How to complete this task – Copy out, from the entries below, each line holding the string "import".

The data –
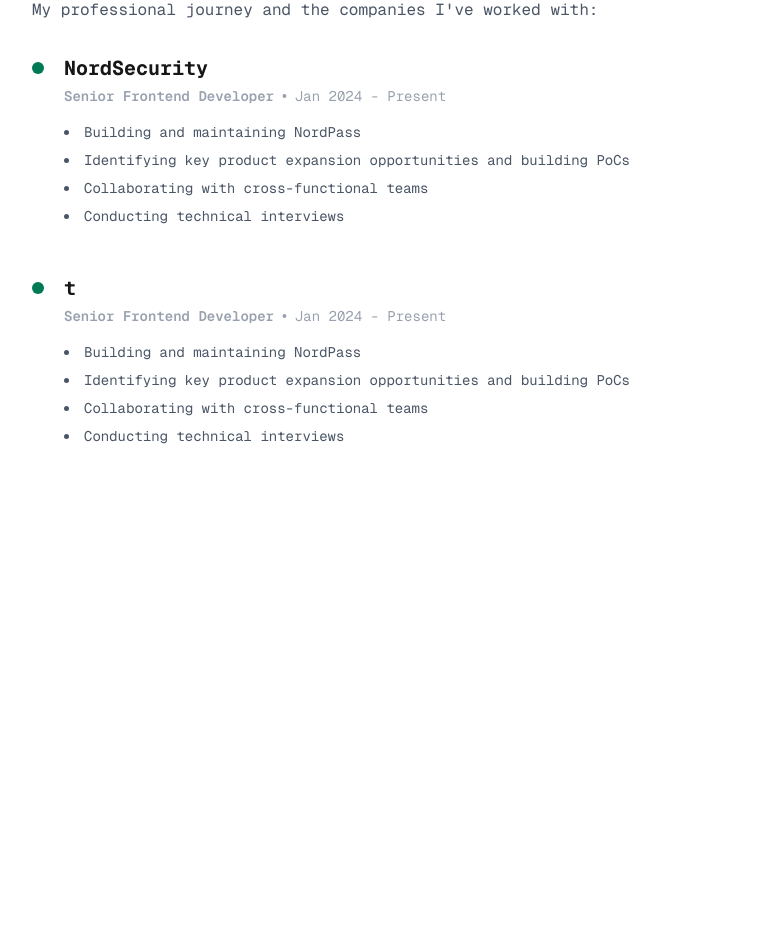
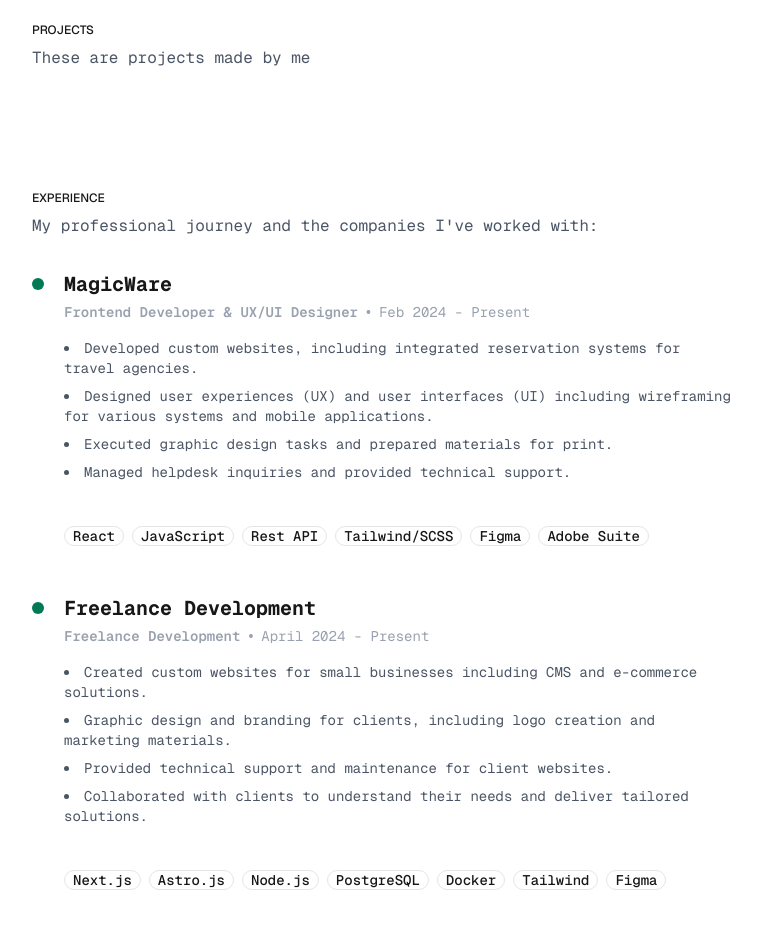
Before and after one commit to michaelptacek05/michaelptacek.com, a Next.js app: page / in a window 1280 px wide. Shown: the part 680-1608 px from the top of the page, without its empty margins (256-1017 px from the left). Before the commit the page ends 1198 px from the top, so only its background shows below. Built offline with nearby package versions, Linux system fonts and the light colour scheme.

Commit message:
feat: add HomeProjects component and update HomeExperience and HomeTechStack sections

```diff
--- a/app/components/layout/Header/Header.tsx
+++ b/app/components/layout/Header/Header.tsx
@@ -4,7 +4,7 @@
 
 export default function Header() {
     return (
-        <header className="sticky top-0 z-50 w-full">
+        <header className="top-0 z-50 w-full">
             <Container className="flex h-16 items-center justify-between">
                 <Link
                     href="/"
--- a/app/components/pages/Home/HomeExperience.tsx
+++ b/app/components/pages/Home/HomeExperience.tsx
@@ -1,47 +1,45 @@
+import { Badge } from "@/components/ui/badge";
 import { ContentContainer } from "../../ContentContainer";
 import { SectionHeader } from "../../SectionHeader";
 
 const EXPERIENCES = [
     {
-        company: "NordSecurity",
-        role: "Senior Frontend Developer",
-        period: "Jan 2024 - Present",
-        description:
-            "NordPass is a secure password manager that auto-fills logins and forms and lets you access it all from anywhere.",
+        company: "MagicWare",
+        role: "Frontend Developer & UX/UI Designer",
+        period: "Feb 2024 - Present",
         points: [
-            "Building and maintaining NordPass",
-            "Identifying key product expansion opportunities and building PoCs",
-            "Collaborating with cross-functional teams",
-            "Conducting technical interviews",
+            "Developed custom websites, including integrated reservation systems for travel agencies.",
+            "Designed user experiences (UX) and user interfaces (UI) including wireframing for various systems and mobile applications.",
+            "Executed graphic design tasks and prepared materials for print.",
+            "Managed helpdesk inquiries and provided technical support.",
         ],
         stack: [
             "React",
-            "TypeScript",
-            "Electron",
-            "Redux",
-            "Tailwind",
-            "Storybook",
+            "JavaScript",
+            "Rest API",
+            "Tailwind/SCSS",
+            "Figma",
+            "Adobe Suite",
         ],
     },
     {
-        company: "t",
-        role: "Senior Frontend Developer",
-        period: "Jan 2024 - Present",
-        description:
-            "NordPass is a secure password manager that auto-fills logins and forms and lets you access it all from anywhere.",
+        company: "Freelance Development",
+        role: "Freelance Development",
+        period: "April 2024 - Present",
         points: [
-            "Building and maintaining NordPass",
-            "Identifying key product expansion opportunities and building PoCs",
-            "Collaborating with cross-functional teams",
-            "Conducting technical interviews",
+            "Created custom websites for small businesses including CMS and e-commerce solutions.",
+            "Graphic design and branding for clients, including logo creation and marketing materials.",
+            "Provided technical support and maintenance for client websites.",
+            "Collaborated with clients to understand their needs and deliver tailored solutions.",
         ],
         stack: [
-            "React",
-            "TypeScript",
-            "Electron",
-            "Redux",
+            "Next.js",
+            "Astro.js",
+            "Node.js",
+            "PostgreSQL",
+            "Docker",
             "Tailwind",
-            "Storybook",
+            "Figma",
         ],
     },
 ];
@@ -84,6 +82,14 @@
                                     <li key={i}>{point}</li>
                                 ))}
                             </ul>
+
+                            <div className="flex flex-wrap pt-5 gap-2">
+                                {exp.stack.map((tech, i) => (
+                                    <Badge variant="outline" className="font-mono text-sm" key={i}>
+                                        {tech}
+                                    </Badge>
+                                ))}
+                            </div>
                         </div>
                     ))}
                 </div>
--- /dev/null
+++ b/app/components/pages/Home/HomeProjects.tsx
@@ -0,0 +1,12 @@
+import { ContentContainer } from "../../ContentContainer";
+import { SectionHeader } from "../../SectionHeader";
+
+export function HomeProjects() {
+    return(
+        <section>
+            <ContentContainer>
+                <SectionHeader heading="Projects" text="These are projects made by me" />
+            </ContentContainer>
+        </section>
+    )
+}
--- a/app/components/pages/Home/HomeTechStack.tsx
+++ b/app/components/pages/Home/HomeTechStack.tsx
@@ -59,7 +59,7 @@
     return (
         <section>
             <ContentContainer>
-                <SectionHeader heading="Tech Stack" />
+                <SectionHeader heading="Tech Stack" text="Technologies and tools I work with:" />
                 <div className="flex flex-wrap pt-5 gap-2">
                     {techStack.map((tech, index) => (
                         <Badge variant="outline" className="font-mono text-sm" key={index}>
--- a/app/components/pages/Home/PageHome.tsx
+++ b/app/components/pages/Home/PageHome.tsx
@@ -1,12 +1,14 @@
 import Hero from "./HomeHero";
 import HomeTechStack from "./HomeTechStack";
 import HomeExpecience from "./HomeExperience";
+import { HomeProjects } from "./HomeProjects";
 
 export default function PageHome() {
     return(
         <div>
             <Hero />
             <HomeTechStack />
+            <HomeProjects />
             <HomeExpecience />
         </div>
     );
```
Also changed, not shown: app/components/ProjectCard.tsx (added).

--

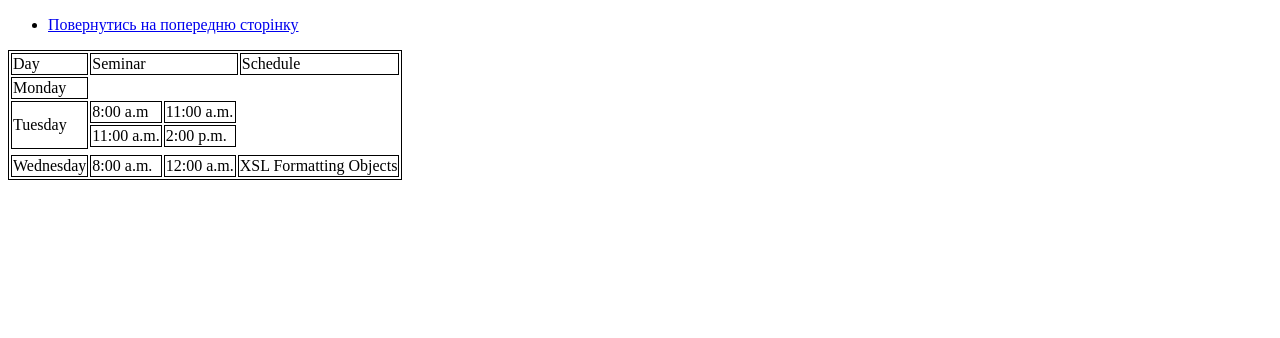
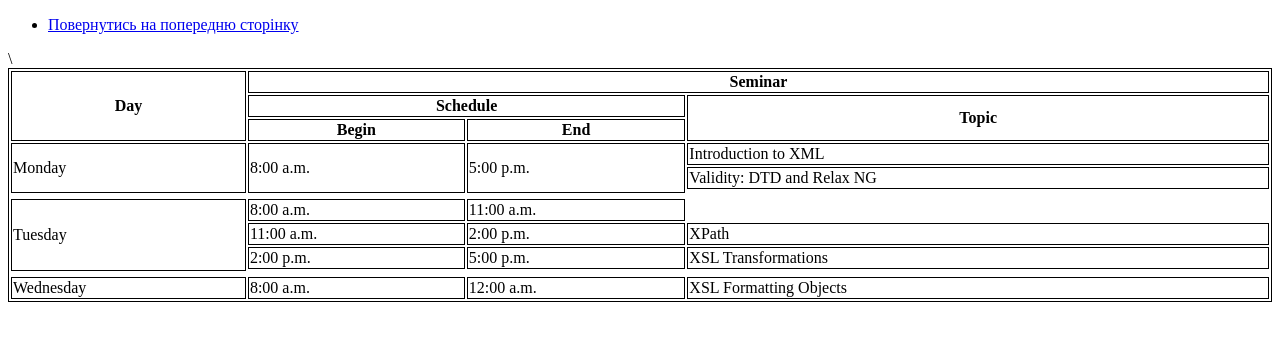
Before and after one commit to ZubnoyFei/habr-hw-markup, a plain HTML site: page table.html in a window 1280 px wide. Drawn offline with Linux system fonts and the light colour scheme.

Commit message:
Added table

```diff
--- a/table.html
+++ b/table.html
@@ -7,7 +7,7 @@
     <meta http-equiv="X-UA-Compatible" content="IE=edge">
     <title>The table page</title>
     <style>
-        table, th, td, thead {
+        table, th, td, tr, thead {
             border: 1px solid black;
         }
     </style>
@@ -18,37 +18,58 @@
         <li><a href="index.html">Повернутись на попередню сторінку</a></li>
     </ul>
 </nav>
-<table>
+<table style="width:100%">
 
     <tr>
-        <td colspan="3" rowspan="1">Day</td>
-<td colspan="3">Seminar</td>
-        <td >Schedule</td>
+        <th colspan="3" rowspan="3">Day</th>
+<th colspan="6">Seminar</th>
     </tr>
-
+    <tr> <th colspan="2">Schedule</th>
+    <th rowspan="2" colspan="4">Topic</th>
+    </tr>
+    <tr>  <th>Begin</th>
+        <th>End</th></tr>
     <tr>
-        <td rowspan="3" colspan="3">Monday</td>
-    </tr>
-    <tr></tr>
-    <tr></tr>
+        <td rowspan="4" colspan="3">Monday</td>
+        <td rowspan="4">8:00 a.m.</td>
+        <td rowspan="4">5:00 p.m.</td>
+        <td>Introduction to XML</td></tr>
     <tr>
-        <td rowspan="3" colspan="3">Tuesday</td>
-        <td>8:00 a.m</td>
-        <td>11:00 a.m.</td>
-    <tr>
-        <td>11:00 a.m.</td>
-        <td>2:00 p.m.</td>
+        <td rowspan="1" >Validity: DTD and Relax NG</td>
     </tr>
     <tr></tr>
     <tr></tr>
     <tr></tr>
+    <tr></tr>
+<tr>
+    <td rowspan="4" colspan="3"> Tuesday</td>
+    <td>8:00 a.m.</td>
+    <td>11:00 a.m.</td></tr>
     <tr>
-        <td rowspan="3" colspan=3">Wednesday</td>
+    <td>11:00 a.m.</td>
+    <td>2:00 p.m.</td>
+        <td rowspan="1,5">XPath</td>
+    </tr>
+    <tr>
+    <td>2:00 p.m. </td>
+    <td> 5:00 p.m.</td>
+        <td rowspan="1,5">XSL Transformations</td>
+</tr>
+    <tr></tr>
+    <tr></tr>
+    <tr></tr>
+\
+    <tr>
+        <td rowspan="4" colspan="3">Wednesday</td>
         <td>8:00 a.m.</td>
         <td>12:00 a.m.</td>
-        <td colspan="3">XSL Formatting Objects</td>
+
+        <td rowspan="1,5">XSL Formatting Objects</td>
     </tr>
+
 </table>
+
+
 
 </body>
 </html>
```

==

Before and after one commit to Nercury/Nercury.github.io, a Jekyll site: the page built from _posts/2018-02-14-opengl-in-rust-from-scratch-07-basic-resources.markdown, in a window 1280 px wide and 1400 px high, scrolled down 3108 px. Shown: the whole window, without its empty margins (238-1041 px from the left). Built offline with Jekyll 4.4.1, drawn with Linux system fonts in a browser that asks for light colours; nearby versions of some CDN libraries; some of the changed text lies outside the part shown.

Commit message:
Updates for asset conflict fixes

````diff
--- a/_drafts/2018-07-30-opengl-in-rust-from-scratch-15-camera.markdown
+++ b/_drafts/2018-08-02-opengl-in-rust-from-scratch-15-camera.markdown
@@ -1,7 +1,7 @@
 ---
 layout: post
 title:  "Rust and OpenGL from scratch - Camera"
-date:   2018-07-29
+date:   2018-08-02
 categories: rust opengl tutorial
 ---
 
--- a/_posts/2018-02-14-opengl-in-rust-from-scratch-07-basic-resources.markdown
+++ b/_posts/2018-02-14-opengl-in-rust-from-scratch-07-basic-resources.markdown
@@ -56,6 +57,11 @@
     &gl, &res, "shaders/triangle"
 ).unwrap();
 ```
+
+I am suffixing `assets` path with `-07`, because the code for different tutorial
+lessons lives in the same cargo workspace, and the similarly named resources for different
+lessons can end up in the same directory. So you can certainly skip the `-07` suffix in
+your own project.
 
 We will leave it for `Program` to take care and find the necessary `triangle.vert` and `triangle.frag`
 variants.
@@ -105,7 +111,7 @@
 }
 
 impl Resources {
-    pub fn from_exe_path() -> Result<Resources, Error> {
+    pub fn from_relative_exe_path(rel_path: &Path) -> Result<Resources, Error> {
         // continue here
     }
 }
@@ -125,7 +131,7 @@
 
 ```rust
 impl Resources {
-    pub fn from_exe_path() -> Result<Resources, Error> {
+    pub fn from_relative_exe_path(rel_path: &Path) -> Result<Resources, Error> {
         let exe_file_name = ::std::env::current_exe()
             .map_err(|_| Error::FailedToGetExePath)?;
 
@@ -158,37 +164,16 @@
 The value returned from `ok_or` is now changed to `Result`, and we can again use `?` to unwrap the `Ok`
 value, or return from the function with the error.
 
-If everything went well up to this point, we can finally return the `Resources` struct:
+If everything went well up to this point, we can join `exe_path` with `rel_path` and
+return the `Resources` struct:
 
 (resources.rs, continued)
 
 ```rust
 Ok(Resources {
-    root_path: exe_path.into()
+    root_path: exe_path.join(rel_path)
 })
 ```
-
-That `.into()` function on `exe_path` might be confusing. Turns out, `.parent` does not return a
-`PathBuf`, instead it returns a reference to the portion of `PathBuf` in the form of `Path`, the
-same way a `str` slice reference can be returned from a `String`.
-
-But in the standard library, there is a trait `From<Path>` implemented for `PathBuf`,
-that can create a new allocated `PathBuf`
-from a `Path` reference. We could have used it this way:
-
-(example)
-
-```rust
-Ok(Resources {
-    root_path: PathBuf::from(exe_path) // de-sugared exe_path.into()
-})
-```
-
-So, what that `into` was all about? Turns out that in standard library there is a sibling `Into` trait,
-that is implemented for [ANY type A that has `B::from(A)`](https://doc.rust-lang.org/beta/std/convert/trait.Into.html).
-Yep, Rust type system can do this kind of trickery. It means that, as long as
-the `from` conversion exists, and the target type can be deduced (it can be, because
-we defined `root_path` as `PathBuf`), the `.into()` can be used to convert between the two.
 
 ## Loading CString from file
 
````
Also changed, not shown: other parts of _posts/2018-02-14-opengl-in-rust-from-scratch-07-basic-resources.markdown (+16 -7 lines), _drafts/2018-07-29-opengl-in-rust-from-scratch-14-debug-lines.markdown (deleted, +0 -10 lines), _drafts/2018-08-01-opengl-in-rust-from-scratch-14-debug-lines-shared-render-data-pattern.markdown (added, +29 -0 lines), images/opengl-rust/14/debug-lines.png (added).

Answer to this problem –
+import { Badge } from "@/components/ui/badge";
 import { ContentContainer } from "../../ContentContainer";
 import { SectionHeader } from "../../SectionHeader";
+import { ContentContainer } from "../../ContentContainer";
+import { SectionHeader } from "../../SectionHeader";
 import Hero from "./HomeHero";
 import HomeTechStack from "./HomeTechStack";
 import HomeExpecience from "./HomeExperience";
+import { HomeProjects } from "./HomeProjects";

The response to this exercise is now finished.